What is a Cystoscopy?

The Rigid Cystoscopy is performed under general anaesthetic. A cystoscopy is an examination of the inside of the bladder using a thin, tube-like telescope called a cystoscope. This instrument is carefully passed up the urethra (the tube that passes urine out of the body) and into the bladder.

Why do I need a Cystoscopy?

A cystoscopy is a quick and easy way of finding out what is causing your symptoms such as blood in the urine and problems passing urine, and as a check-up for certain bladder conditions. It enables me to inspect the bladder lining very closely and I can usually tell you at the time of the procedure whether there is anything wrong or not. During the procedure, I may also take a biopsy – a small sample of the lining of the bladder – for examination in the laboratory. Because the procedure is performed under a general anaesthetic, it also allows me to treat any abnormalities I may find at the time of procedure.
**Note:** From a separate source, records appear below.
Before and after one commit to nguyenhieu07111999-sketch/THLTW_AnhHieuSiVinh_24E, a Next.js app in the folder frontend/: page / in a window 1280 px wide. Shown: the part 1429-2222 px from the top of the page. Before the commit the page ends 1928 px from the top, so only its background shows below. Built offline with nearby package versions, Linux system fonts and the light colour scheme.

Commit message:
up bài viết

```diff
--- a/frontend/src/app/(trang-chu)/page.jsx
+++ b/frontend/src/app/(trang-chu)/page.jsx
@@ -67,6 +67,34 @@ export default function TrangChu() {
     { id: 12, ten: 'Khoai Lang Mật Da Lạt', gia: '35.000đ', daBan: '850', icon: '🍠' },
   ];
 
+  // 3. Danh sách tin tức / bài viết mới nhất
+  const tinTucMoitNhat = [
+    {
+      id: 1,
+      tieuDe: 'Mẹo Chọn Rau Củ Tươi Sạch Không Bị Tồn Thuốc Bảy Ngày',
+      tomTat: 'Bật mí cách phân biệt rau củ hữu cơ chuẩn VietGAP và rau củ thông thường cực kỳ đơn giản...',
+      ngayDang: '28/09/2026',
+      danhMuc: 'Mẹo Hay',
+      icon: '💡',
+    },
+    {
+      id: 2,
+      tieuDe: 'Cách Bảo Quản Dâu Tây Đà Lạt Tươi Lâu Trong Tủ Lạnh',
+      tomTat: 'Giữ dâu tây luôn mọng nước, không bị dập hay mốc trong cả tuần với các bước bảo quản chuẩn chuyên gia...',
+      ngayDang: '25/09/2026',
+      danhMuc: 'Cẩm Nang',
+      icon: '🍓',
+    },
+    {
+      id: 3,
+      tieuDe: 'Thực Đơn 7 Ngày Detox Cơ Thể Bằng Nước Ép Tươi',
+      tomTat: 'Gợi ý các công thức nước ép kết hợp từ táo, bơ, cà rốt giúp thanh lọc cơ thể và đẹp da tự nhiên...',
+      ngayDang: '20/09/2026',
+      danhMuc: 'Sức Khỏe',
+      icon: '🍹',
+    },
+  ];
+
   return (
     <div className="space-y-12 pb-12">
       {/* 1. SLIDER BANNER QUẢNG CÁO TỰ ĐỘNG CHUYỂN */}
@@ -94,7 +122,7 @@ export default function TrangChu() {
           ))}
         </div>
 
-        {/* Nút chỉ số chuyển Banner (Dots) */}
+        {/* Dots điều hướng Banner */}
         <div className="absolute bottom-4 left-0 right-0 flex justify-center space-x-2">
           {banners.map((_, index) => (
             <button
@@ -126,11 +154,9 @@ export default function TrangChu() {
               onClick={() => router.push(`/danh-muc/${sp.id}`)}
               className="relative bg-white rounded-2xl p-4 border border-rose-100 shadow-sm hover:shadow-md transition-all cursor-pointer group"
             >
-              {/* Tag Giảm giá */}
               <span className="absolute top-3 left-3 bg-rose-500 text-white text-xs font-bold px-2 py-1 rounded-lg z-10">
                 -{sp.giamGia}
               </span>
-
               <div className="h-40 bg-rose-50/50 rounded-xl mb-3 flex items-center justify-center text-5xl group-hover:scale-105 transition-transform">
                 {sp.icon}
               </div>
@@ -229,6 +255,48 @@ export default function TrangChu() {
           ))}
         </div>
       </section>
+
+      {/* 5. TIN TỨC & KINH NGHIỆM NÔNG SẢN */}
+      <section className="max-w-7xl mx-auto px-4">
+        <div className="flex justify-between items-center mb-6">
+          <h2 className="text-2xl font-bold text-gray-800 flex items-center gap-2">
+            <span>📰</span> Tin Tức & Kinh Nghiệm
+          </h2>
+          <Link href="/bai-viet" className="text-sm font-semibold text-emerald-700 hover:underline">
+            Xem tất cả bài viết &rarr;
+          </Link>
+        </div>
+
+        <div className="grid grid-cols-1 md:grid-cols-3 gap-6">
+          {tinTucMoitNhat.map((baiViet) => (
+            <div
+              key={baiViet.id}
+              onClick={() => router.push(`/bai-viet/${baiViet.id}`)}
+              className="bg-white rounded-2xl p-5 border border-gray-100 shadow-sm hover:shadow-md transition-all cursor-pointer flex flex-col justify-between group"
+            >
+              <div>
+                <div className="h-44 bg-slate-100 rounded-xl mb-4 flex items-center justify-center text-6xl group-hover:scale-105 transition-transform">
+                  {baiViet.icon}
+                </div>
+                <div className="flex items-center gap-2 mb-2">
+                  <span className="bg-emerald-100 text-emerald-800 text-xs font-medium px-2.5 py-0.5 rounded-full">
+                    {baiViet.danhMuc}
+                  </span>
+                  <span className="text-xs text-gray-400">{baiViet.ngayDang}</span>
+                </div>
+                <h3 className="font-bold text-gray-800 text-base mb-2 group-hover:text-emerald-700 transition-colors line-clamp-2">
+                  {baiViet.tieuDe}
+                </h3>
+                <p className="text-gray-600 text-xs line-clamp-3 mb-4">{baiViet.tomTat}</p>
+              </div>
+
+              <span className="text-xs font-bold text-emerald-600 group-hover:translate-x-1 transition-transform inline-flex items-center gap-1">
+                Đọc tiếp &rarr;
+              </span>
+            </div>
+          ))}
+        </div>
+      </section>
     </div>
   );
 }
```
This includes dilating the urethra if there is a narrowing.

How is it performed?

Cystoscopy is usually performed as a day case procedure, with no overnight stay in hospital. However, if additional procedures such as removal of a bladder tumour etc. are necessary, you may have to stay in hospital overnight. After the procedure, you will recover from the general anaesthetic and you should be able to empty your bladder before you go home. I will speak to you before you are discharged about follow-up plans. If necessary, I will take a biopsy of the bladder lining for analysis, using tiny instruments that can be passed inside the cystoscope. This procedure is quick and painless. After the examination, the cystoscope is removed quickly and easily.

What are the risks, consequences and alternatives associated with having a Cystoscopy and Urethral Dilatation?

Most procedures are straightforward; however as with any surgical procedure there is a chance of side effects or complications.

Serious or frequently occurring risks


  • Mild bleeding or burning on passing urine for a short time after the procedure.


  • Temporary insertion of a catheter (tube passed through the urethra to empty your bladder) after the procedure.
  • Urine infection requiring antibiotics.
  • Finding of cancer or other abnormalities which may require further surgery or treatment.


  • Delayed bleeding requiring removal of clots or further surgery.
  • Injury to urethra causing delayed scar formation (urethral stricture).
  • Very rarely perforation of the bladder requiring temporary insertion of a catheter or open surgical repair.

Alternatives to cystoscopy

Cystoscopy can also be performed under a local anaesthetic using a finer flexible cystoscope for diagnostic purpose but no therapeutic procedures can usually be undertaken with this instrument.


This information is intended as a general educational guide and may not apply to your situation. You must not rely on this information as an alternative to consultation with your urologist or other health professional.

Not all potential complications are listed, and you must talk to your urologist about the complications specific to your situation.